Personal Death Awareness [1 hour]
    Achieve a level of comfort in discussing death

Personnel Issues [.5 hour]
    Describe the Pine Tree Hospice organizational structure
    Read and comply with the Pine Tree Hospice Sexual Abuse Policy, Elder Abuse Policy, and
        Infection Control Policy
    Plan to complete and submit required paperwork to the Pine Tree Hospice office on time
    Read and sign the forms to be filed in the Pine Tree Hospice office

Spirituality [1 hour]
    Define and state the goals of spiritual care
    Identify behaviors to avoid when giving spiritual care
    Discuss how a volunteer can help a hospice person/family to achieve the spiritual goal of faith,
        hope and love
    Discuss ways of praying with a person/family when invited or with permission
    Identify resources in the community that can offer spiritual care

Stress Management: Conventional And Complementary Therapies [1.5 hours]
    Define stress, name some causes of stress, and recognize how stress affects us and those around
        us: body, mind, feelings and spirit
    Discuss balanced nutrition, physical activity, restful sleep, joyful diversion and service to others as
        conventional ways of managing stress
    Briefly discuss the origin, beliefs and current practice of some complementary therapies
    Select and use conventional and complementary therapies for yourself and others to relax, to
        minimize pain, and/or to promote physical, mental and spiritual wellbeing
    Consult the NIH National Center for Complementary and Alternative Medicine website for current
        information (www.nccam.nih.gov/health)
    Support people who use complementary therapies
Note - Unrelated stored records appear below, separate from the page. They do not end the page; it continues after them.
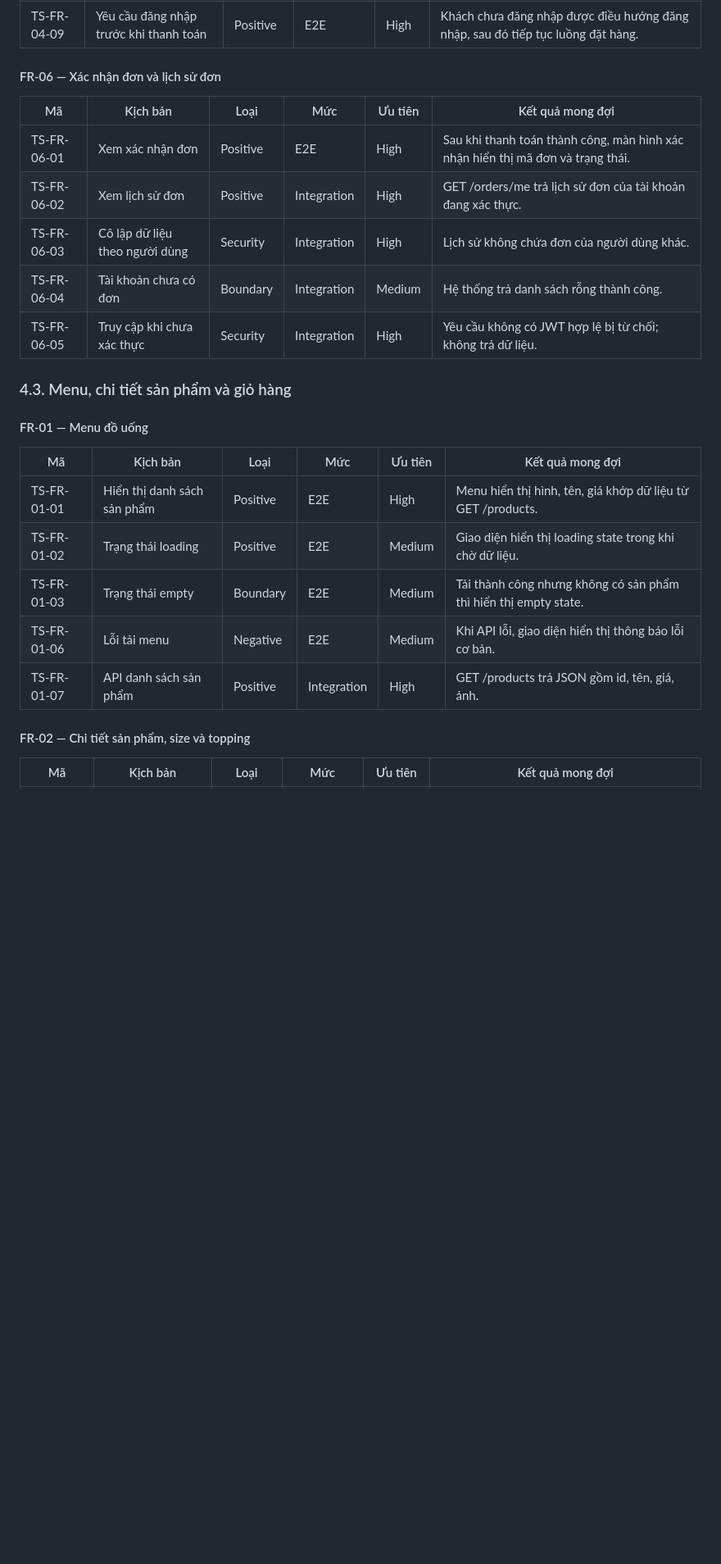
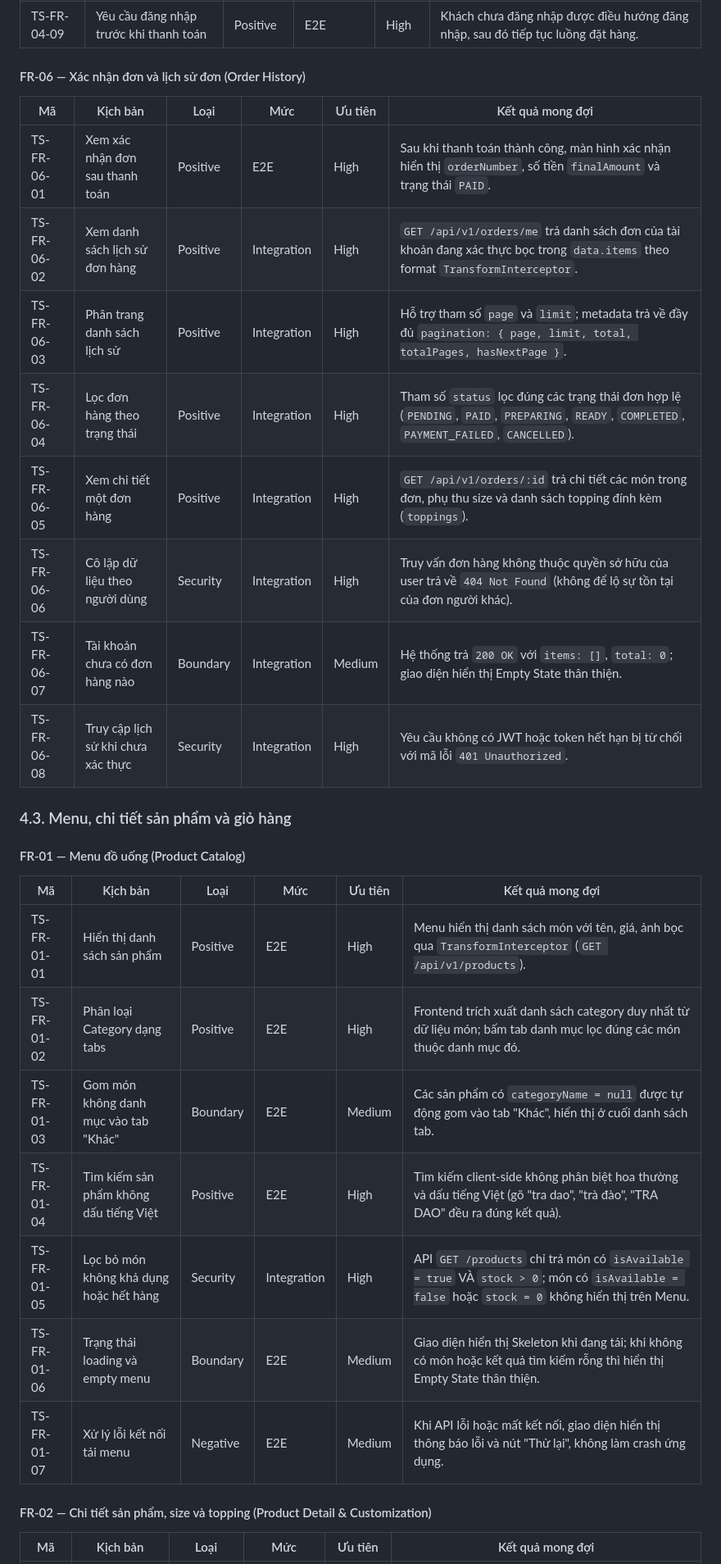
Before and after one commit to ChienPM-27/BrewLite_02, a Markdown page: docs/test-scenarios/test-scenarios.md, the part around one of its changes. Shown at 82% size. GitHub-like rendering; blank space fills up the shorter version.

Commit message:
docs(test-scenarios): move to docs and add full coverage for catalog, detail, cart, history and e2e

```diff
--- a/BrewLite_Test_Scenarios.md
+++ b/docs/test-scenarios/test-scenarios.md
@@ -123,29 +123,34 @@ Theo đặc tả, Task 10 phải có unit/integration test chứng minh các ti
 | TS-FR-04-08 | JWT hết hạn hoặc không hợp lệ | Security | Integration | High | Không được cấp quyền truy cập route được bảo vệ. |
 | TS-FR-04-09 | Yêu cầu đăng nhập trước khi thanh toán | Positive | E2E | High | Khách chưa đăng nhập được điều hướng đăng nhập, sau đó tiếp tục luồng đặt hàng. |
 
-#### FR-06 — Xác nhận đơn và lịch sử đơn
+#### FR-06 — Xác nhận đơn và lịch sử đơn (Order History)
 
 | Mã | Kịch bản | Loại | Mức | Ưu tiên | Kết quả mong đợi |
 |---|---|---|---|---|---|
-| TS-FR-06-01 | Xem xác nhận đơn | Positive | E2E | High | Sau khi thanh toán thành công, màn hình xác nhận hiển thị mã đơn và trạng thái. |
-| TS-FR-06-02 | Xem lịch sử đơn | Positive | Integration | High | GET /orders/me trả lịch sử đơn của tài khoản đang xác thực. |
-| TS-FR-06-03 | Cô lập dữ liệu theo người dùng | Security | Integration | High | Lịch sử không chứa đơn của người dùng khác. |
-| TS-FR-06-04 | Tài khoản chưa có đơn | Boundary | Integration | Medium | Hệ thống trả danh sách rỗng thành công. |
-| TS-FR-06-05 | Truy cập khi chưa xác thực | Security | Integration | High | Yêu cầu không có JWT hợp lệ bị từ chối; không trả dữ liệu. |
+| TS-FR-06-01 | Xem xác nhận đơn sau thanh toán | Positive | E2E | High | Sau khi thanh toán thành công, màn hình xác nhận hiển thị `orderNumber`, số tiền `finalAmount` và trạng thái `PAID`. |
+| TS-FR-06-02 | Xem danh sách lịch sử đơn hàng | Positive | Integration | High | `GET /api/v1/orders/me` trả danh sách đơn của tài khoản đang xác thực bọc trong `data.items` theo format `TransformInterceptor`. |
+| TS-FR-06-03 | Phân trang danh sách lịch sử | Positive | Integration | High | Hỗ trợ tham số `page` và `limit`; metadata trả về đầy đủ `pagination: { page, limit, total, totalPages, hasNextPage }`. |
+| TS-FR-06-04 | Lọc đơn hàng theo trạng thái | Positive | Integration | High | Tham số `status` lọc đúng các trạng thái đơn hợp lệ (`PENDING`, `PAID`, `PREPARING`, `READY`, `COMPLETED`, `PAYMENT_FAILED`, `CANCELLED`). |
+| TS-FR-06-05 | Xem chi tiết một đơn hàng | Positive | Integration | High | `GET /api/v1/orders/:id` trả chi tiết các món trong đơn, phụ thu size và danh sách topping đính kèm (`toppings`). |
+| TS-FR-06-06 | Cô lập dữ liệu theo người dùng | Security | Integration | High | Truy vấn đơn hàng không thuộc quyền sở hữu của user trả về `404 Not Found` (không để lộ sự tồn tại của đơn người khác). |
+| TS-FR-06-07 | Tài khoản chưa có đơn hàng nào | Boundary | Integration | Medium | Hệ thống trả `200 OK` với `items: []`, `total: 0`; giao diện hiển thị Empty State thân thiện. |
+| TS-FR-06-08 | Truy cập lịch sử khi chưa xác thực | Security | Integration | High | Yêu cầu không có JWT hoặc token hết hạn bị từ chối với mã lỗi `401 Unauthorized`. |
 
 ### 4.3. Menu, chi tiết sản phẩm và giỏ hàng
 
-#### FR-01 — Menu đồ uống
+#### FR-01 — Menu đồ uống (Product Catalog)
 
 | Mã | Kịch bản | Loại | Mức | Ưu tiên | Kết quả mong đợi |
 |---|---|---|---|---|---|
-| TS-FR-01-01 | Hiển thị danh sách sản phẩm | Positive | E2E | High | Menu hiển thị hình, tên, giá khớp dữ liệu từ GET /products. |
-| TS-FR-01-02 | Trạng thái loading | Positive | E2E | Medium | Giao diện hiển thị loading state trong khi chờ dữ liệu. |
-| TS-FR-01-03 | Trạng thái empty | Boundary | E2E | Medium | Tải thành công nhưng không có sản phẩm thì hiển thị empty state. |
-| TS-FR-01-06 | Lỗi tải menu | Negative | E2E | Medium | Khi API lỗi, giao diện hiển thị thông báo lỗi cơ bản. |
-| TS-FR-01-07 | API danh sách sản phẩm | Positive | Integration | High | GET /products trả JSON gồm id, tên, giá, ảnh. |
+| TS-FR-01-01 | Hiển thị danh sách sản phẩm | Positive | E2E | High | Menu hiển thị danh sách món với tên, giá, ảnh bọc qua `TransformInterceptor` (`GET /api/v1/products`). |
+| TS-FR-01-02 | Phân loại Category dạng tabs | Positive | E2E | High | Frontend trích xuất danh sách category duy nhất từ dữ liệu món; bấm tab danh mục lọc đúng các món thuộc danh mục đó. |
+| TS-FR-01-03 | Gom món không danh mục vào tab "Khác" | Boundary | E2E | Medium | Các sản phẩm có `categoryName = null` được tự động gom vào tab "Khác", hiển thị ở cuối danh sách tab. |
+| TS-FR-01-04 | Tìm kiếm sản phẩm không dấu tiếng Việt | Positive | E2E | High | Tìm kiếm client-side không phân biệt hoa thường và dấu tiếng Việt (gõ "tra dao", "trà đào", "TRA DAO" đều ra đúng kết quả). |
+| TS-FR-01-05 | Lọc bỏ món không khả dụng hoặc hết hàng | Security | Integration | High | API `GET /products` chỉ trả món có `isAvailable = true` VÀ `stock > 0`; món có `isAvailable = false` hoặc `stock = 0` không hiển thị trên Menu. |
+| TS-FR-01-06 | Trạng thái loading và empty menu | Boundary | E2E | Medium | Giao diện hiển thị Skeleton khi đang tải; khi không có món hoặc kết quả tìm kiếm rỗng thì hiển thị Empty State thân thiện. |
+| TS-FR-01-07 | Xử lý lỗi kết nối tải menu | Negative | E2E | Medium | Khi API lỗi hoặc mất kết nối, giao diện hiển thị thông báo lỗi và nút "Thử lại", không làm crash ứng dụng. |
 
-#### FR-02 — Chi tiết sản phẩm, size và topping
+#### FR-02 — Chi tiết sản phẩm, size và topping (Product Detail & Customization)
 
 | Mã | Kịch bản | Loại | Mức | Ưu tiên | Kết quả mong đợi |
 |---|---|---|---|---|---|
```
Also changed, not shown: other parts of docs/test-scenarios/test-scenarios.md (+28 -18 lines).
BEREAVEMENT GROUP FACILITATION MODULE Outcomes

Group Facilitation and Practice for Adults and Children
[10.5 hours]
1. Create a safe and respectful environment for group interaction by listening attentively and by
    accepting each individual’s view of reality
2. Establish and maintain ground rules for group participation, with emphasis on confidentiality
3. Utilize techniques to encourage participation of individual group members
4. Utilize principles of communication, including reflective listening, as presented in the core
    curriculum
5. Utilize techniques to redirect the group focus, when necessary
6. Briefly review information about the normal grief process as presented in the core curriculum
7. Engage group interaction to explore ways of coping with grief
8. Recognize differences in ways men and women experience and express grief
9. Identify the unique needs of adults and children when the death has been violent, unexpected,
    or due to suicide
10. Identify the unique needs of bereaved veterans
11. Identify the unique needs of families when there is loss of a child of any age
12. Identify differences in facilitating a closed group and an open ongoing group
13. Describe indicators of complicated (maladaptive) grief
14. Recognize and report to staff if a group member appears to demonstrate complicated grief, or is
      disruptive to the group dynamic
15. Reflect on the emotional impact of working with grieving children
16. Achieve a level of comfort and skill in the process of planning, facilitating and evaluating adult
     and children’s groups through role-playing practice situations

Introduction to Nights of Service, modeled after the Dougy Center
[1.5 hours]
1. Explore the emotions and experiences of grieving children, and offer ways to help
    a. Speak openly and honestly to children about death
    b. Respect differences in grieving styles
    c. Listen without judgment
    d. Allow children to say good-bye
    e. Talk about and remember the person who died
2. Discuss personal motivations for participating in the Nights of Service program

Child Development [1 hour]
1. State the characteristics of the various child developmental stages
2. Recognize the influence of grief on the child depending upon the stage of development

Play Activities for Children [1hour]
1. Explore various play activities appropriate to child developmental stages which may serve as a
    vehicle for expression of grief